Directions: Every line of the entries below that mentions "moment" is to be copied out.

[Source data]
"""
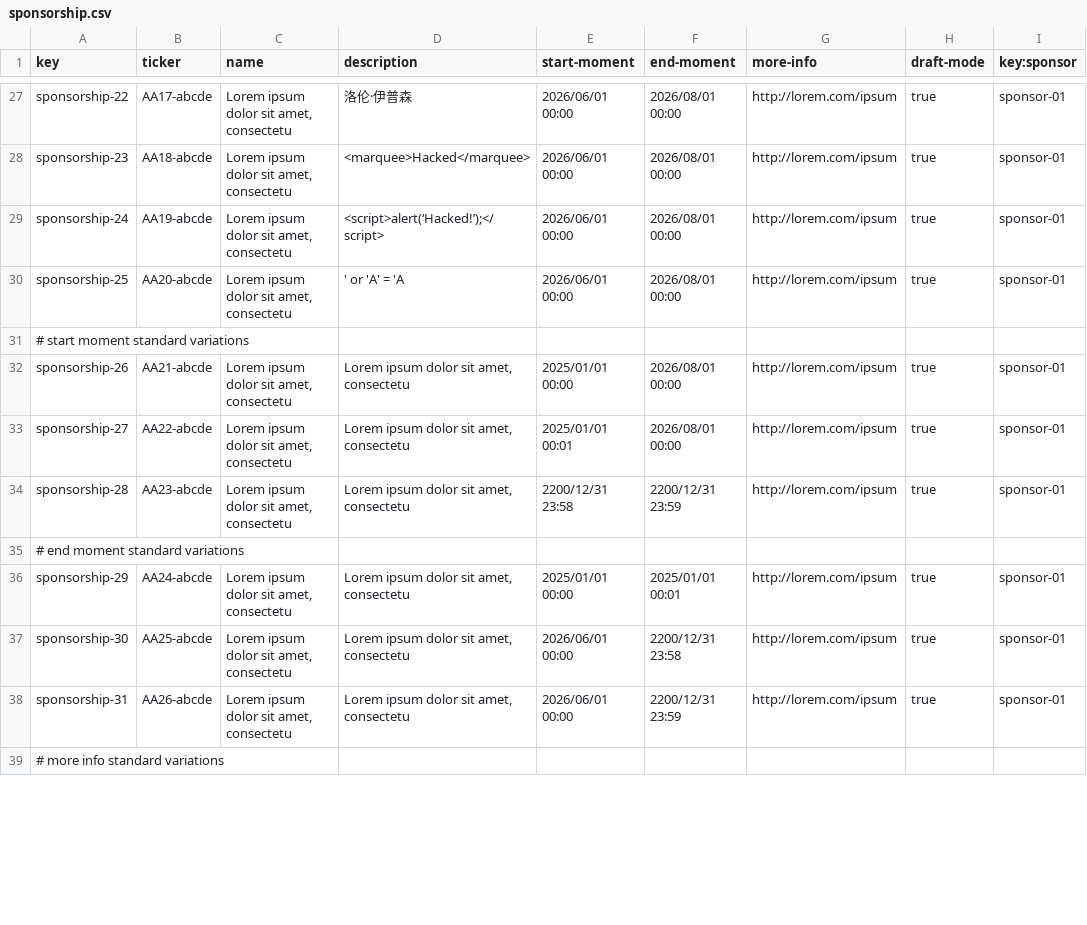
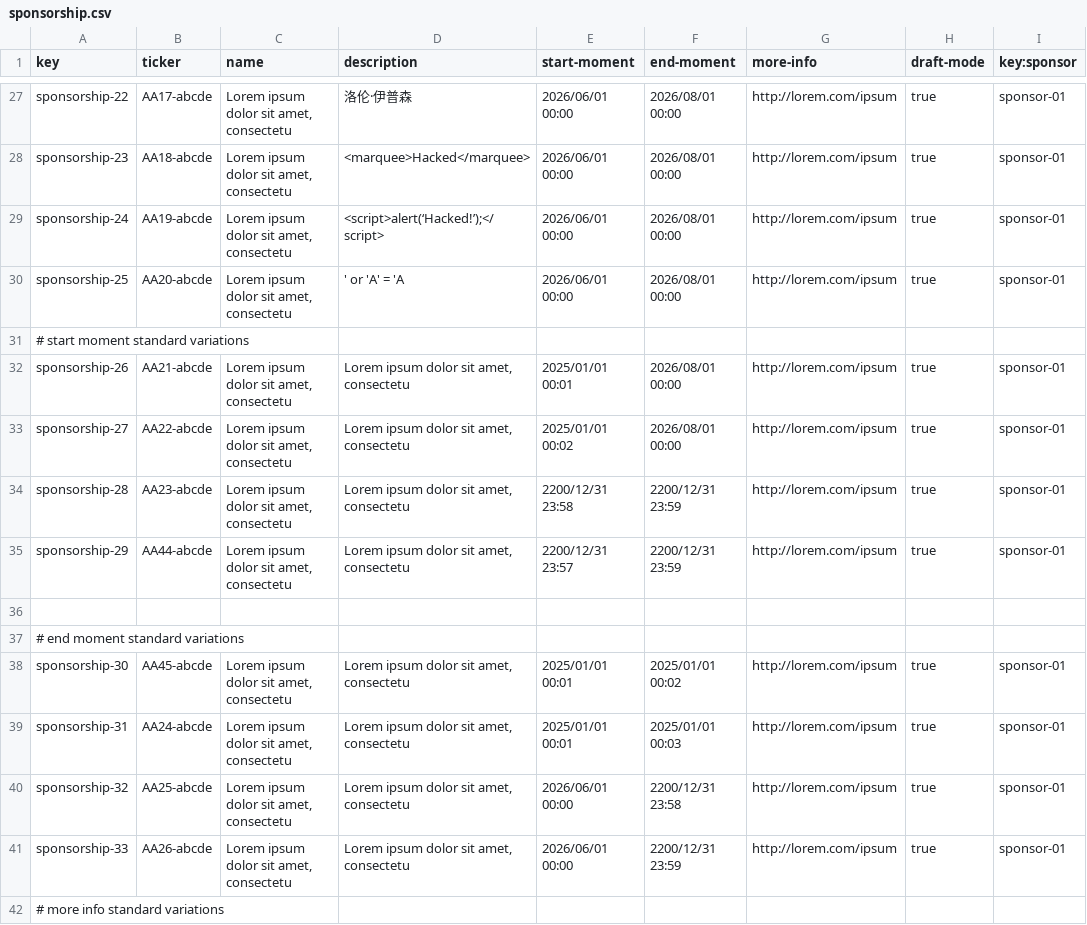
Before and after one commit to AlejandroParody/Acme-Starters-G042, a CSV file: src/main/resources/WEB-INF/data/sample/batch-01/sponsorship.csv, drawn as a sheet; only a part is shown, gaps mark what is left out; the diff covers the shown part only.

Commit message:
now create sponsorship form display error messages when ticker duplicated and invalid time interval

```diff
--- a/src/main/resources/WEB-INF/data/sample/batch-01/sponsorship.csv
+++ b/src/main/resources/WEB-INF/data/sample/batch-01/sponsorship.csv
@@ -31,9 +31,12 @@ sponsorship-25,AA20-abcde,"Lorem ipsum dolor sit amet, consectetu","' or 'A' = '
 # start moment standard variations
-sponsorship-26,AA21-abcde,"Lorem ipsum dolor sit amet, consectetu","Lorem ipsum dolor sit amet, consectetu",2025/01/01 00:00,2026/08/01 00:00,http://lorem.com/ipsum,true,sponsor-01
-sponsorship-27,AA22-abcde,"Lorem ipsum dolor sit amet, consectetu","Lorem ipsum dolor sit amet, consectetu",2025/01/01 00:01,2026/08/01 00:00,http://lorem.com/ipsum,true,sponsor-01
+sponsorship-26,AA21-abcde,"Lorem ipsum dolor sit amet, consectetu","Lorem ipsum dolor sit amet, consectetu",2025/01/01 00:01,2026/08/01 00:00,http://lorem.com/ipsum,true,sponsor-01
+sponsorship-27,AA22-abcde,"Lorem ipsum dolor sit amet, consectetu","Lorem ipsum dolor sit amet, consectetu",2025/01/01 00:02,2026/08/01 00:00,http://lorem.com/ipsum,true,sponsor-01
 sponsorship-28,AA23-abcde,"Lorem ipsum dolor sit amet, consectetu","Lorem ipsum dolor sit amet, consectetu",2200/12/31 23:58,2200/12/31 23:59,http://lorem.com/ipsum,true,sponsor-01
+sponsorship-29,AA44-abcde,"Lorem ipsum dolor sit amet, consectetu","Lorem ipsum dolor sit amet, consectetu",2200/12/31 23:57,2200/12/31 23:59,http://lorem.com/ipsum,true,sponsor-01
+
 # end moment standard variations
-sponsorship-29,AA24-abcde,"Lorem ipsum dolor sit amet, consectetu","Lorem ipsum dolor sit amet, consectetu",2025/01/01 00:00,2025/01/01 00:01,http://lorem.com/ipsum,true,sponsor-01
-sponsorship-30,AA25-abcde,"Lorem ipsum dolor sit amet, consectetu","Lorem ipsum dolor sit amet, consectetu",2026/06/01 00:00,2200/12/31 23:58,http://lorem.com/ipsum,true,sponsor-01
-sponsorship-31,AA26-abcde,"Lorem ipsum dolor sit amet, consectetu","Lorem ipsum dolor sit amet, consectetu",2026/06/01 00:00,2200/12/31 23:59,http://lorem.com/ipsum,true,sponsor-01
+sponsorship-30,AA45-abcde,"Lorem ipsum dolor sit amet, consectetu","Lorem ipsum dolor sit amet, consectetu",2025/01/01 00:01,2025/01/01 00:02,http://lorem.com/ipsum,true,sponsor-01
+sponsorship-31,AA24-abcde,"Lorem ipsum dolor sit amet, consectetu","Lorem ipsum dolor sit amet, consectetu",2025/01/01 00:01,2025/01/01 00:03,http://lorem.com/ipsum,true,sponsor-01
+sponsorship-32,AA25-abcde,"Lorem ipsum dolor sit amet, consectetu","Lorem ipsum dolor sit amet, consectetu",2026/06/01 00:00,2200/12/31 23:58,http://lorem.com/ipsum,true,sponsor-01
+sponsorship-33,AA26-abcde,"Lorem ipsum dolor sit amet, consectetu","Lorem ipsum dolor sit amet, consectetu",2026/06/01 00:00,2200/12/31 23:59,http://lorem.com/ipsum,true,sponsor-01
 # more info standard variations
```
Also changed, not shown: 2 added rows, 2 removed rows and 28 edited cells elsewhere in this file, src/main/resources/WEB-INF/data/sample/batch-01/donation.csv, 5 other files.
"""
Answer section:
 # start moment standard variations
 # end moment standard variations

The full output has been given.